Colombian singer and songwriter won Album of the Year and Best Long Form Music Video for MTV Unplugged, a work produced by Dominican singer, songwriter and producer Juan Luis Guerra. With it he has won 19 Latin GRAMMYs, now matching the success of Calle 13.
Guerra, a 12-time Latin GRAMMY winner, entered the night with six nominations and won two.
But still, it was the duo Jesse & Joy, which won Record of the Year, Song of the Year, Best Contemporary Pop Vocal Album and Best Short Form Music Video. The Mexican singer and songwriter Carla Morrison, who won for Best Alternative Music Album and Best Alternative Song, and 3BallMTY, which won as the Best New Artist, suggest a coming wave in Latin Music.
Moreover, the show left the audience with some striking images and powerful moments. Consider the marvelous imagery and sound of the collaboration of Lila Downs, Toto La Momposina and Celso Piña. Their performance offered a stunning tableaux that spoke to the richness and vitality of the traditions in Latin culture. This was no museum piece.
But there were also moments such as the duet of Prince Royce and Joan Sebastian, blending the sound of bachata and mariachi on their “Incondicional;” or Victor Manuelle’s “Si Tu Me Besas,” which featured the Ballet Nacional de la Salsa de Colombia, strings but also barriles de bomba from Puerto Rico. Or the performance by 2012 Latin Recording Academy Person of the Year Brazilian singer and songwriter Caetano Veloso and trumpeter Arturo Sandoval, who last night added to his count with Latin GRAMMYs for albums of jazz and tango.
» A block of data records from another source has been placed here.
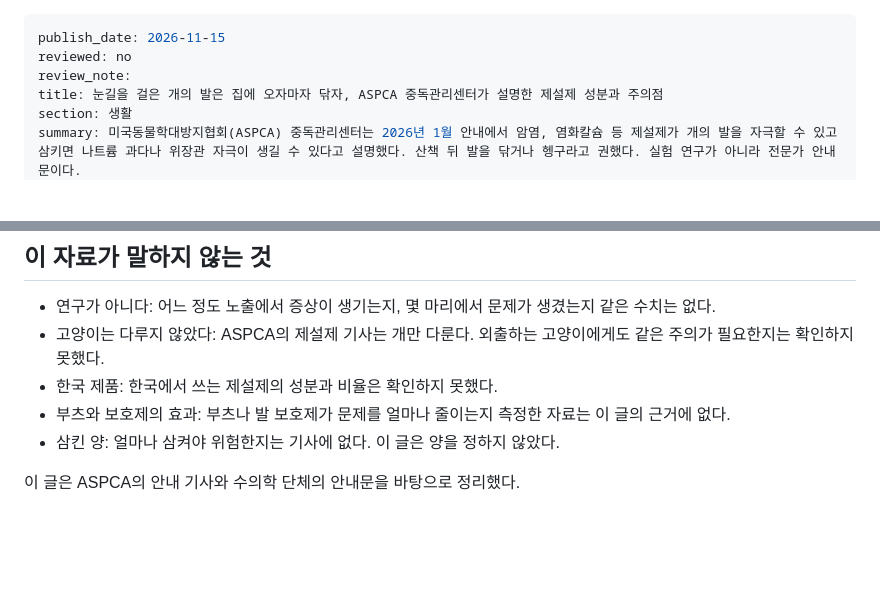
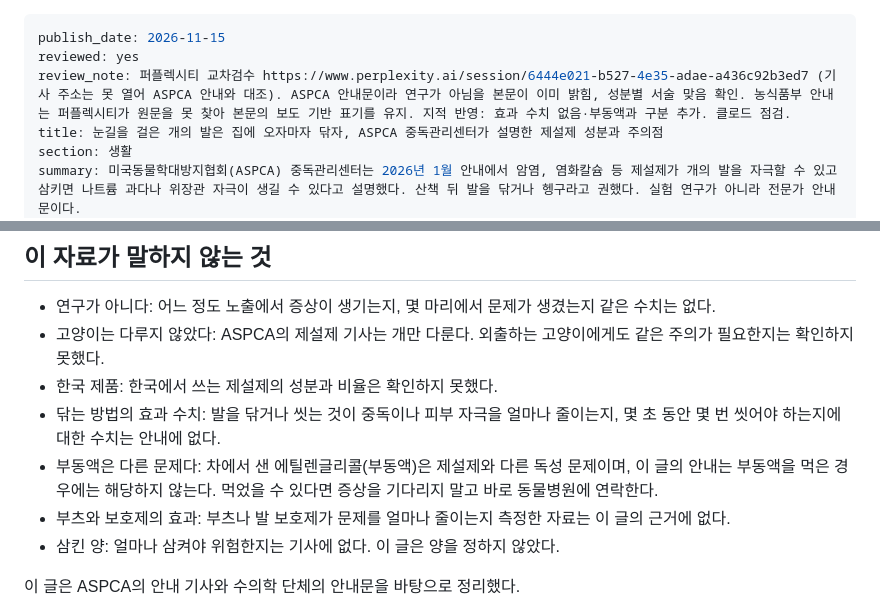
Before and after one commit to tothemoonpark-cpu/petlusnews, a Markdown page: _queue/dog-paws-deicer-salt-wipe-after-walk.md, 2 parts joined by grey strips. GitHub-like rendering; blank space fills up the shorter version.

Commit message:
기사 3편 퍼플렉시티 교차검수 반영 후 reviewed yes

```diff
--- a/_queue/dog-paws-deicer-salt-wipe-after-walk.md
+++ b/_queue/dog-paws-deicer-salt-wipe-after-walk.md
@@ -1,7 +1,7 @@
 ---
 publish_date: 2026-11-15
-reviewed: no
-review_note:
+reviewed: yes
+review_note: 퍼플렉시티 교차검수 https://www.perplexity.ai/session/6444e021-b527-4e35-adae-a436c92b3ed7 (기사 주소는 못 열어 ASPCA 안내와 대조). ASPCA 안내문이라 연구가 아님을 본문이 이미 밝힘, 성분별 서술 맞음 확인. 농식품부 안내는 퍼플렉시티가 원문을 못 찾아 본문의 보도 기반 표기를 유지. 지적 반영: 효과 수치 없음·부동액과 구분 추가. 클로드 점검.
 title: 눈길을 걸은 개의 발은 집에 오자마자 닦자, ASPCA 중독관리센터가 설명한 제설제 성분과 주의점
 section: 생활
 summary: 미국동물학대방지협회(ASPCA) 중독관리센터는 2026년 1월 안내에서 암염, 염화칼슘 등 제설제가 개의 발을 자극할 수 있고 삼키면 나트륨 과다나 위장관 자극이 생길 수 있다고 설명했다. 산책 뒤 발을 닦거나 헹구라고 권했다. 실험 연구가 아니라 전문가 안내문이다.
@@ -52,6 +52,8 @@ ASPCA 중독관리센터는 2026년 1월 22일 안내에서, 제설제로 흔히
 - 연구가 아니다: 어느 정도 노출에서 증상이 생기는지, 몇 마리에서 문제가 생겼는지 같은 수치는 없다.
 - 고양이는 다루지 않았다: ASPCA의 제설제 기사는 개만 다룬다. 외출하는 고양이에게도 같은 주의가 필요한지는 확인하지 못했다.
 - 한국 제품: 한국에서 쓰는 제설제의 성분과 비율은 확인하지 못했다.
+- 닦는 방법의 효과 수치: 발을 닦거나 씻는 것이 중독이나 피부 자극을 얼마나 줄이는지, 몇 초 동안 몇 번 씻어야 하는지에 대한 수치는 안내에 없다.
+- 부동액은 다른 문제다: 차에서 샌 에틸렌글리콜(부동액)은 제설제와 다른 독성 문제이며, 이 글의 안내는 부동액을 먹은 경우에는 해당하지 않는다. 먹었을 수 있다면 증상을 기다리지 말고 바로 동물병원에 연락한다.
 - 부츠와 보호제의 효과: 부츠나 발 보호제가 문제를 얼마나 줄이는지 측정한 자료는 이 글의 근거에 없다.
 - 삼킨 양: 얼마나 삼켜야 위험한지는 기사에 없다. 이 글은 양을 정하지 않았다.
 
```
Also changed, not shown: _queue/antifreeze-ethylene-glycol-dogs-cats-canada.md (+5 -5 lines), _queue/treats-ten-percent-calories-wsava.md (+6 -5 lines).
Their collaboration on a medley of Rafael Hernandez’s “Capullito de Aleli,” and Veloso’s “Odara,” was itself a celebration of “Fina Estampa,” Veloso’s embrace of the Great Latin American Songbook.
And of course, there was also representation of classic pop and merengue, norteño and hip hop and more.
There were forty-seven Latin GRAMMYs awarded Thursday.
The great winner was Latin music.